# [Information supplied]
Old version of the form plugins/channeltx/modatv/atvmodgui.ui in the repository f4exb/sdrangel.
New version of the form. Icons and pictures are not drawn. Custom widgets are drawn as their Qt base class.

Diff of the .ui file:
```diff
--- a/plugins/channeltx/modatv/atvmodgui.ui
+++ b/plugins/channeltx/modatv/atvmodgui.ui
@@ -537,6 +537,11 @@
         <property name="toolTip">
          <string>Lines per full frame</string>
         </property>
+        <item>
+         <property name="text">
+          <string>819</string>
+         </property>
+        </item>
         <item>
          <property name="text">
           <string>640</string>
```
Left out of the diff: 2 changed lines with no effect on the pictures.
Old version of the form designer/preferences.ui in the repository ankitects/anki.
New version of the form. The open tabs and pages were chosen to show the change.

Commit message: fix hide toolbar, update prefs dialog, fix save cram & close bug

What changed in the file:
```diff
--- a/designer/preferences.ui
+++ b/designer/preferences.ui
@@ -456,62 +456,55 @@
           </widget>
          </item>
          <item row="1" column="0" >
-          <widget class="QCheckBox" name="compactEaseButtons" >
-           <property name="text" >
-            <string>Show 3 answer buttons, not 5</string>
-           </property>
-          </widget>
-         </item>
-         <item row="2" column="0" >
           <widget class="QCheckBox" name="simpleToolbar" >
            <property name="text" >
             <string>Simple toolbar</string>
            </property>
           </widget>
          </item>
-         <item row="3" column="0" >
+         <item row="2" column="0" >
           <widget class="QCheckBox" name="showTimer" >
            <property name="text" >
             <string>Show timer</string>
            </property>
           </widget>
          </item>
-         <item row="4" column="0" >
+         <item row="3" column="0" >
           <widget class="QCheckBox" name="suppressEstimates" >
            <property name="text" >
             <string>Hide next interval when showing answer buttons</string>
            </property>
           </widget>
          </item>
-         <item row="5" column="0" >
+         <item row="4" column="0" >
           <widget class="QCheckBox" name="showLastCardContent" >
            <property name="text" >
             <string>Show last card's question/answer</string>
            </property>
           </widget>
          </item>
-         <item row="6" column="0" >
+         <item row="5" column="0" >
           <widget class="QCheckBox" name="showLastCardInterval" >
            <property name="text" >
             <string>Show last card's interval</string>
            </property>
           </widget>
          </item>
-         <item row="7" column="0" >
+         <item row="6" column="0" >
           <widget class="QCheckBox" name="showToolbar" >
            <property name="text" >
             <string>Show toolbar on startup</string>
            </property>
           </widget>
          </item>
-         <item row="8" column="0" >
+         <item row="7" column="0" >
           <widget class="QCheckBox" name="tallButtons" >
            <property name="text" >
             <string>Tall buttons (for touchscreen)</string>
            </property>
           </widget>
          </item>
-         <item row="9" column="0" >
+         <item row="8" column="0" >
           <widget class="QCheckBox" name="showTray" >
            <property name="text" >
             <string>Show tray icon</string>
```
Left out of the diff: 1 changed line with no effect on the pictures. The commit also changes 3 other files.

==

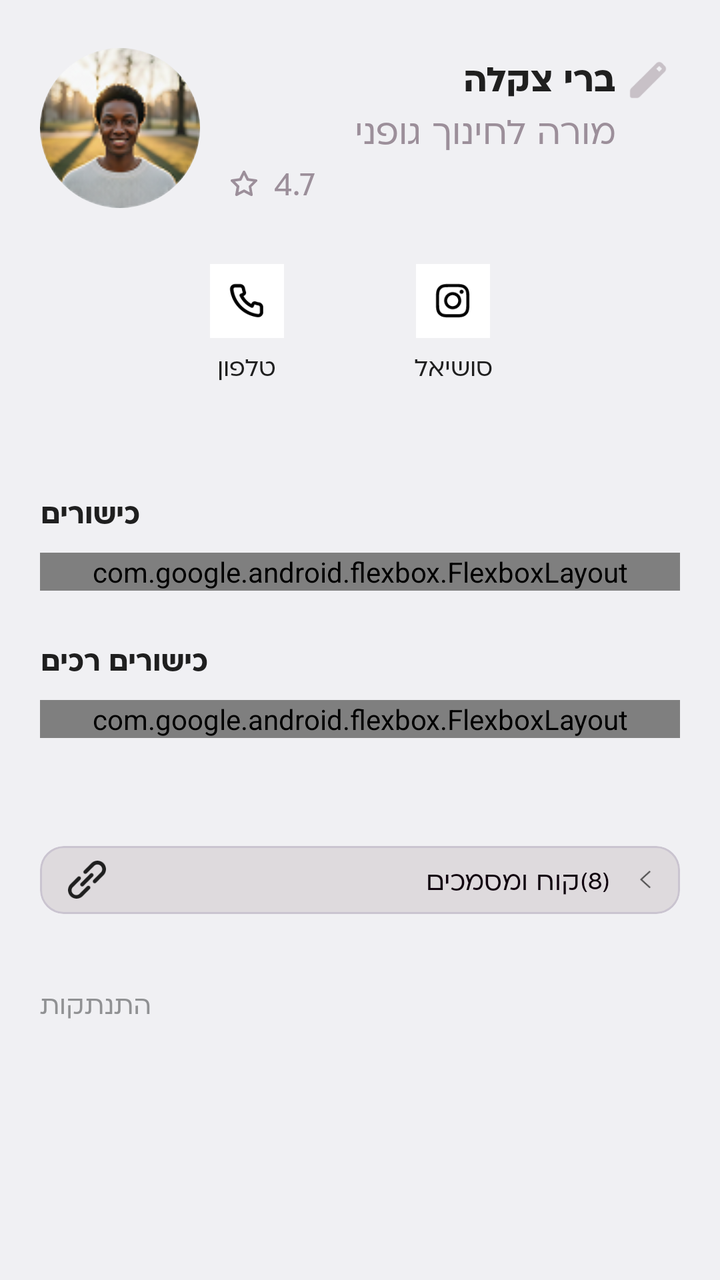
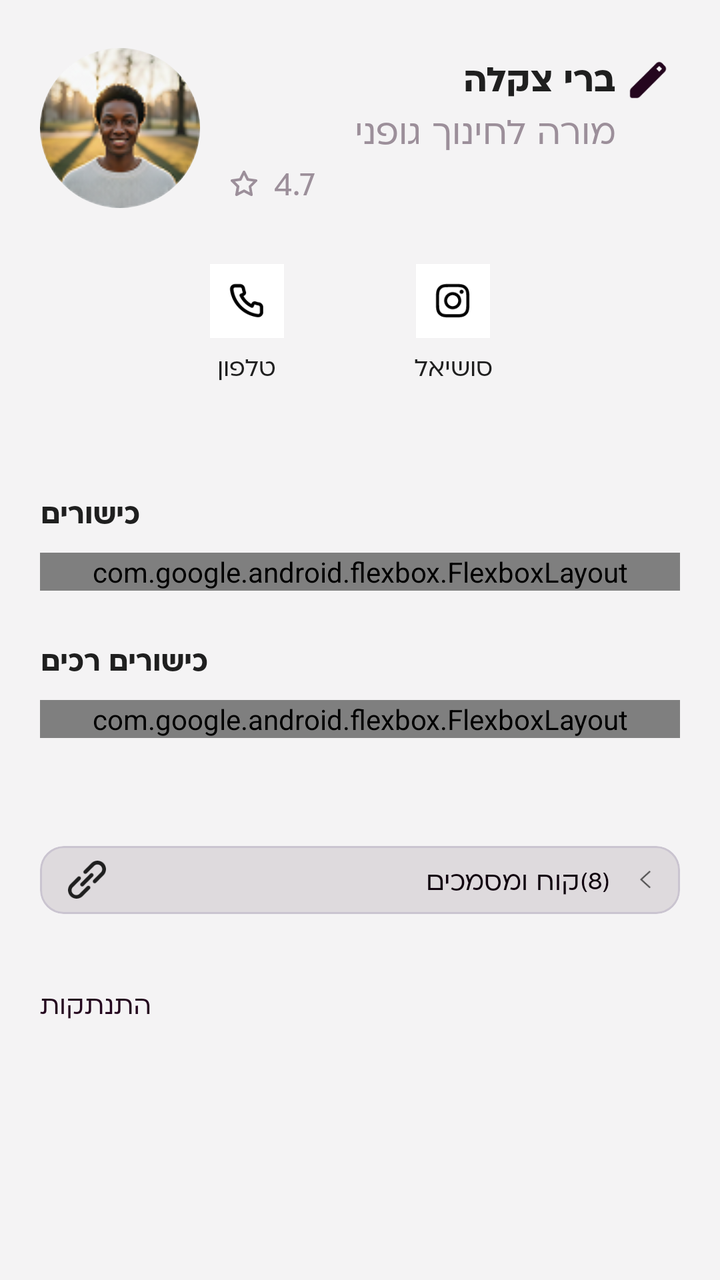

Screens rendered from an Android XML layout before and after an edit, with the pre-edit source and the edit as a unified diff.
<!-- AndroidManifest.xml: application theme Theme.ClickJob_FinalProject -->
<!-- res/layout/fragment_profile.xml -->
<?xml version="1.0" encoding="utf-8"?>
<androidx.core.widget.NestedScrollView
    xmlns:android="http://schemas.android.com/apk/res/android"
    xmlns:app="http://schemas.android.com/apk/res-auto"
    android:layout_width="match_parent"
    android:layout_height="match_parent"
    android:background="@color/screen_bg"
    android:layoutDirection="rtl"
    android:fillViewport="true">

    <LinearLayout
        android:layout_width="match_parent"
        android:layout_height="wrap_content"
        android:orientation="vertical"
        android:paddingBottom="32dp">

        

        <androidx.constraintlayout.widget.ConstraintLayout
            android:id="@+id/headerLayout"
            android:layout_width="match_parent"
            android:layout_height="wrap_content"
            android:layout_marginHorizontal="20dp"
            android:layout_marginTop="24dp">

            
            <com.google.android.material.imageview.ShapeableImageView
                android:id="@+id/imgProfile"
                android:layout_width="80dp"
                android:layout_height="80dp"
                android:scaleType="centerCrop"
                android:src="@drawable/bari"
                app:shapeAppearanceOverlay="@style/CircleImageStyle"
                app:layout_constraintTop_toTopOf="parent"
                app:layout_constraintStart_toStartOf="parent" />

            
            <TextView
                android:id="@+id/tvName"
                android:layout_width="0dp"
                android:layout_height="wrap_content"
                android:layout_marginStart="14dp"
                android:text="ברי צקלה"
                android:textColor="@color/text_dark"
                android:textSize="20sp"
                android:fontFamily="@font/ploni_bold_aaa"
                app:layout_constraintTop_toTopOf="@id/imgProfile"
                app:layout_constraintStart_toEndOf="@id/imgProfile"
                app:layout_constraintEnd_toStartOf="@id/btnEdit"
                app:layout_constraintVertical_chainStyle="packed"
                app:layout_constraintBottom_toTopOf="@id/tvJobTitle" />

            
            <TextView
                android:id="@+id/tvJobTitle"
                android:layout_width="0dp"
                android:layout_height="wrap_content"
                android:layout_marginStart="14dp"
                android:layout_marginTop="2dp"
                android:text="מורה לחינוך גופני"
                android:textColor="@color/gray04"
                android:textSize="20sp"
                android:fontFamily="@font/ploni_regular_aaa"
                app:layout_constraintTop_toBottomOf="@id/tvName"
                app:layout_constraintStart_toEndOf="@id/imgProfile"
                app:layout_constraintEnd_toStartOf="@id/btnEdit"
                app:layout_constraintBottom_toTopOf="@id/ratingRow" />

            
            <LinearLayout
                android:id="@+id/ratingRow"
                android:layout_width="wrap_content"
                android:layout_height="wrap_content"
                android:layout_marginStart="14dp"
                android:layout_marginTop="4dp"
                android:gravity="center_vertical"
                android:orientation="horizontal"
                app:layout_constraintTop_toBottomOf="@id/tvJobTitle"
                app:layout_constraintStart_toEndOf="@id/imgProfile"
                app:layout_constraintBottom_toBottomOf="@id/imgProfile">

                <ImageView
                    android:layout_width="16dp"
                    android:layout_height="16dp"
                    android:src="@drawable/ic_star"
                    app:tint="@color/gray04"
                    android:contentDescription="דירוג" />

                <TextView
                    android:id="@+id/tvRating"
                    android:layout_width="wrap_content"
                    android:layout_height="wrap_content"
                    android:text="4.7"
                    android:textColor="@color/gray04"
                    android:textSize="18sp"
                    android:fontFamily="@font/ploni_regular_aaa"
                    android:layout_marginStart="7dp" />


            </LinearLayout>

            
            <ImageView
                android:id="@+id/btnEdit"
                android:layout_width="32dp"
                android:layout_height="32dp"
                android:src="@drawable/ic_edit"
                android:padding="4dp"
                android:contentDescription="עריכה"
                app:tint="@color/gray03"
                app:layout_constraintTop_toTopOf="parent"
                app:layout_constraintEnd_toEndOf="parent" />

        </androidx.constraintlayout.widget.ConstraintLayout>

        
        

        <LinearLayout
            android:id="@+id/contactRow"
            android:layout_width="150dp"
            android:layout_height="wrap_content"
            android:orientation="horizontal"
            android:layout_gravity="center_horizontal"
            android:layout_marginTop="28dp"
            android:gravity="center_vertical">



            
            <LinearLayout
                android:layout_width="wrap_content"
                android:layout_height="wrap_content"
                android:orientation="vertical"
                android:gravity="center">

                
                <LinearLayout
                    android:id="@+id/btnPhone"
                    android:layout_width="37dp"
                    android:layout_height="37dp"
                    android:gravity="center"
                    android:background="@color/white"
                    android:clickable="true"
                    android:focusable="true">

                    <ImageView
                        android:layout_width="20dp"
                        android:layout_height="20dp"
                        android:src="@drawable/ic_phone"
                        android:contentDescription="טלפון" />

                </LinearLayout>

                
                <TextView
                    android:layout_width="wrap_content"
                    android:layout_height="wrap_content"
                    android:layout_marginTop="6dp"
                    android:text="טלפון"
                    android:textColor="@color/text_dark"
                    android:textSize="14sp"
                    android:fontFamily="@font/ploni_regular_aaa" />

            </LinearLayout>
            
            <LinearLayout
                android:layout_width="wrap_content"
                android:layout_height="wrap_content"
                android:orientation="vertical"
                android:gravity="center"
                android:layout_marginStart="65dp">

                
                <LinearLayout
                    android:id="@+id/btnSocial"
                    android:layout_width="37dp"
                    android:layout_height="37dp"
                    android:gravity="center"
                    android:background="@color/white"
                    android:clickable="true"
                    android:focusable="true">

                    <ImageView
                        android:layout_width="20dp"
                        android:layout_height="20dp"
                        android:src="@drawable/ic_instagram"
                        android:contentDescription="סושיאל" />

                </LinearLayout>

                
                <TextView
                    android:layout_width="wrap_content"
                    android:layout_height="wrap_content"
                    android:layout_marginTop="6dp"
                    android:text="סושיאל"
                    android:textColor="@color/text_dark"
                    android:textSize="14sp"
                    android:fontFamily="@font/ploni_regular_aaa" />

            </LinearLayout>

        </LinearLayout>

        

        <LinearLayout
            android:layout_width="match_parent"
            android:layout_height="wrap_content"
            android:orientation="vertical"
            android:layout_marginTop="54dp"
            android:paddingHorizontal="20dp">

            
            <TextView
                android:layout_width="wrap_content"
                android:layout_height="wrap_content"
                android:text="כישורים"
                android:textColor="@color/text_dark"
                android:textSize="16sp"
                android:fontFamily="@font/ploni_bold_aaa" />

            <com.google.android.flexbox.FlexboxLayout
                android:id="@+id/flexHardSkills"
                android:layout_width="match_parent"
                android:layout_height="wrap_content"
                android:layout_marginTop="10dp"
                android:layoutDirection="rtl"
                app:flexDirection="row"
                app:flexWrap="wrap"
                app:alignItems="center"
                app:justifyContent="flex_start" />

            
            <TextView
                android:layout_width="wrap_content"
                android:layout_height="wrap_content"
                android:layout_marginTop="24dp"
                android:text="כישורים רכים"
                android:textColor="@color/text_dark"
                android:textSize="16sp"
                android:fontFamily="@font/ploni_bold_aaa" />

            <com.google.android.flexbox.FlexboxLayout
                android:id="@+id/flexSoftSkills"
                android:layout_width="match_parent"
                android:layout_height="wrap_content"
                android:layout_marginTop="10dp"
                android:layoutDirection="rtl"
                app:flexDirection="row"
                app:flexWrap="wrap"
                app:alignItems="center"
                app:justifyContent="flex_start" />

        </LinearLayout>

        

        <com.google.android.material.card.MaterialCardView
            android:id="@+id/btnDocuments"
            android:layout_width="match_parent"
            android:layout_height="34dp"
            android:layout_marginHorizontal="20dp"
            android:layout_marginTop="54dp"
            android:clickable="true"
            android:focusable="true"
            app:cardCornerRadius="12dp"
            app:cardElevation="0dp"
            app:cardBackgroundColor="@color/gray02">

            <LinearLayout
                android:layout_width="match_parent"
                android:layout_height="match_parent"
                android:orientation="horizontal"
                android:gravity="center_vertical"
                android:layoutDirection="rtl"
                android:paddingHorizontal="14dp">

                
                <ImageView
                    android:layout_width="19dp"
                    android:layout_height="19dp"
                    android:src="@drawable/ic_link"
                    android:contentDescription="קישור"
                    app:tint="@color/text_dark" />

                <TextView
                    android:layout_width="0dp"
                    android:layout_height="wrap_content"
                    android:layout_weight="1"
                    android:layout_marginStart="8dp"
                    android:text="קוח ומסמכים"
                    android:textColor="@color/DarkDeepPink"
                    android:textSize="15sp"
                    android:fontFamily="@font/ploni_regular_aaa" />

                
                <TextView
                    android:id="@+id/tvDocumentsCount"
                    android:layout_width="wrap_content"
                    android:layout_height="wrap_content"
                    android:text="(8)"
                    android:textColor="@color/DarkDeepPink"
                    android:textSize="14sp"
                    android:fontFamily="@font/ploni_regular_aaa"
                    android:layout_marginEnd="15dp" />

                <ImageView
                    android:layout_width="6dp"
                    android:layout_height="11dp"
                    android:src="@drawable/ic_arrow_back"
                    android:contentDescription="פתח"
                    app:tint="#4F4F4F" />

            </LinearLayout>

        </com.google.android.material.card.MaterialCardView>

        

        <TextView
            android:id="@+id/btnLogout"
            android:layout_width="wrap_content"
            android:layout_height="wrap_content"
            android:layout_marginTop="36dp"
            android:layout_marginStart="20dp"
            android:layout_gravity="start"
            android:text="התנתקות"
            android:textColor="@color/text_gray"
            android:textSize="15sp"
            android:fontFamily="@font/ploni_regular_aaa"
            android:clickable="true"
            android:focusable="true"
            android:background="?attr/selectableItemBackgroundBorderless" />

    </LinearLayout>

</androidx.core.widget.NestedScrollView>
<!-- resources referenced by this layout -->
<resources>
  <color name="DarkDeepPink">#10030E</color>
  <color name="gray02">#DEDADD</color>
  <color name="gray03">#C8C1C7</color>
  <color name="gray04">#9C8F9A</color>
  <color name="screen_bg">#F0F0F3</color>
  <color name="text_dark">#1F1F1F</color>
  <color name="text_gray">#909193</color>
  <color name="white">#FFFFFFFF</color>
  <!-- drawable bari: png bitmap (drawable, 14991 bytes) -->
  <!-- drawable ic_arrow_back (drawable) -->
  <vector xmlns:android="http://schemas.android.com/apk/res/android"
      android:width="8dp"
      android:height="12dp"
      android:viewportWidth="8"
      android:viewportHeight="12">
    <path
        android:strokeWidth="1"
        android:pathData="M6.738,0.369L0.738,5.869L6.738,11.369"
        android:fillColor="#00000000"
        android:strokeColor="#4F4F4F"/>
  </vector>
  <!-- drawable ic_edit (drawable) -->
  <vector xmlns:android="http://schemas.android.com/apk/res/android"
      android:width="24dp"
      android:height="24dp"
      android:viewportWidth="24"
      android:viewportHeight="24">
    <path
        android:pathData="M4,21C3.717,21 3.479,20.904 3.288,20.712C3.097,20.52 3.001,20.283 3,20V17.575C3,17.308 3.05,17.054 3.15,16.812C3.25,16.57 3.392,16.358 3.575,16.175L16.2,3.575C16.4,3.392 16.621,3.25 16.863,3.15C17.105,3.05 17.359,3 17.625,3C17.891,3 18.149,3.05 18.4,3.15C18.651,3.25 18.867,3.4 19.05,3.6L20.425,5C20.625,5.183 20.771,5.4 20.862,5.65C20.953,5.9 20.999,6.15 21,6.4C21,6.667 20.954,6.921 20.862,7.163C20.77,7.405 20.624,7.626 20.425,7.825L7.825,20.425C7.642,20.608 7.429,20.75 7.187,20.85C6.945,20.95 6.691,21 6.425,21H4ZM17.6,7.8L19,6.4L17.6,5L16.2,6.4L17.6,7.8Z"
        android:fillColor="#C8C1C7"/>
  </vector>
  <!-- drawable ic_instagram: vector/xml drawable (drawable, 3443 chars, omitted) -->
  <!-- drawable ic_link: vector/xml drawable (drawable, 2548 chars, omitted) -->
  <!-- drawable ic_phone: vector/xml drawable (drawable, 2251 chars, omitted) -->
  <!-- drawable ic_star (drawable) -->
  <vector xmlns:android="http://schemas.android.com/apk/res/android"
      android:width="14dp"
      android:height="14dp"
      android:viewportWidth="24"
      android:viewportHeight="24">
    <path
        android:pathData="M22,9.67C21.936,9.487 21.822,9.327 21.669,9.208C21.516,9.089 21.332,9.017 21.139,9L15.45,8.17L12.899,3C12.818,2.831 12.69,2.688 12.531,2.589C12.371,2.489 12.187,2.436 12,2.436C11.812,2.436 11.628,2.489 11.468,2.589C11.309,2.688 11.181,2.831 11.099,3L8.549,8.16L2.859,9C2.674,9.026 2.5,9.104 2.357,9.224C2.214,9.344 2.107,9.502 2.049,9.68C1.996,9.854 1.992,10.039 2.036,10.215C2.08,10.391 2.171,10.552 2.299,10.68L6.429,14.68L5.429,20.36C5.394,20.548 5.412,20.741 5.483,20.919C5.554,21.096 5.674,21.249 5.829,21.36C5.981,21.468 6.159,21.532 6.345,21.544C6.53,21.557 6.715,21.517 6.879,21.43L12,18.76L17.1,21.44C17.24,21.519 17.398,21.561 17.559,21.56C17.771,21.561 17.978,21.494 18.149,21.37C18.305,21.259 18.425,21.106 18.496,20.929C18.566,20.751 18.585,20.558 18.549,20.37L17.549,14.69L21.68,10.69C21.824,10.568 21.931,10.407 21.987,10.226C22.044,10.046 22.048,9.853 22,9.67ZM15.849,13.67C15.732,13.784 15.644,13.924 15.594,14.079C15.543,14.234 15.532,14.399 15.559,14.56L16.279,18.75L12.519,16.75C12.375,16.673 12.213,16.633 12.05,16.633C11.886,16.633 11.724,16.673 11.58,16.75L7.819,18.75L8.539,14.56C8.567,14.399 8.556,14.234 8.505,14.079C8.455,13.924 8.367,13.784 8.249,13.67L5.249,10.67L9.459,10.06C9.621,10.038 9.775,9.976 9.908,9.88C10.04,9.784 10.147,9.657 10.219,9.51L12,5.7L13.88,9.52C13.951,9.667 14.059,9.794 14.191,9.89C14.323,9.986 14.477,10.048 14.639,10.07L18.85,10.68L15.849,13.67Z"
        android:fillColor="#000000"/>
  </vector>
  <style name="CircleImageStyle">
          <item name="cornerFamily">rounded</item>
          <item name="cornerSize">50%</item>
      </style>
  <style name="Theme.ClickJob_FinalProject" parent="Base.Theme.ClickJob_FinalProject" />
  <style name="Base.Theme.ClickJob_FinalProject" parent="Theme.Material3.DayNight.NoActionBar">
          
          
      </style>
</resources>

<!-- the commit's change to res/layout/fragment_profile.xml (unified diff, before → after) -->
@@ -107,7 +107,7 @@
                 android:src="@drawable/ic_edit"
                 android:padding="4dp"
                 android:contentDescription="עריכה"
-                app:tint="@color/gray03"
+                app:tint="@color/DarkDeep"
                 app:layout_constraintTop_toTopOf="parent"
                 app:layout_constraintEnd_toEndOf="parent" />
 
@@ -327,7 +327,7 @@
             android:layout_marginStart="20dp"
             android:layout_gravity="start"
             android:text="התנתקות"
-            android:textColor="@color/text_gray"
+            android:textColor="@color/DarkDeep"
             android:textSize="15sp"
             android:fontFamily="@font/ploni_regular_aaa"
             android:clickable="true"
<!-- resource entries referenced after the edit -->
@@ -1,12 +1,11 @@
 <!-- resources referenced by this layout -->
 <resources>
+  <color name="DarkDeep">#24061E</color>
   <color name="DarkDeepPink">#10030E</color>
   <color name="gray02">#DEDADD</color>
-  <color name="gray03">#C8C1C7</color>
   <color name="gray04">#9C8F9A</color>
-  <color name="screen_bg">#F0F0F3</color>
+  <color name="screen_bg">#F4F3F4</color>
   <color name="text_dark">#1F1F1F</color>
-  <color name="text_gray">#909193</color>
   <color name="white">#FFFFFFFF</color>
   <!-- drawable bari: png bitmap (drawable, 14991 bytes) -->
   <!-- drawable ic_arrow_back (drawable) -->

==

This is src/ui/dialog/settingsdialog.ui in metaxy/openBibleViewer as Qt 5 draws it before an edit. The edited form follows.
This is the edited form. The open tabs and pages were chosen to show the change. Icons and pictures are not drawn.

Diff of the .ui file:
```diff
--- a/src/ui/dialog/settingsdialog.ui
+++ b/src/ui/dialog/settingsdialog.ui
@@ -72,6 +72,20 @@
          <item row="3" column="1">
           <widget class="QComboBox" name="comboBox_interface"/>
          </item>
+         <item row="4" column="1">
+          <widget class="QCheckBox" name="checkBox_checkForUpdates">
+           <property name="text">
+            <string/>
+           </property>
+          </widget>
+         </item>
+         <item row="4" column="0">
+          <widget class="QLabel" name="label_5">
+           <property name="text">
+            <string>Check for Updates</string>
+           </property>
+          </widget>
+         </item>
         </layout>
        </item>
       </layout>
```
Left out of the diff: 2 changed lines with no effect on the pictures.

# [Activity]
Scan the data above for the word "QCheckBox". Copy every line in which it is found.

# [Response]
-          <widget class="QCheckBox" name="compactEaseButtons" >
           <widget class="QCheckBox" name="simpleToolbar" >
           <widget class="QCheckBox" name="showTimer" >
           <widget class="QCheckBox" name="suppressEstimates" >
           <widget class="QCheckBox" name="showLastCardContent" >
           <widget class="QCheckBox" name="showLastCardInterval" >
           <widget class="QCheckBox" name="showToolbar" >
           <widget class="QCheckBox" name="tallButtons" >
           <widget class="QCheckBox" name="showTray" >
+          <widget class="QCheckBox" name="checkBox_checkForUpdates">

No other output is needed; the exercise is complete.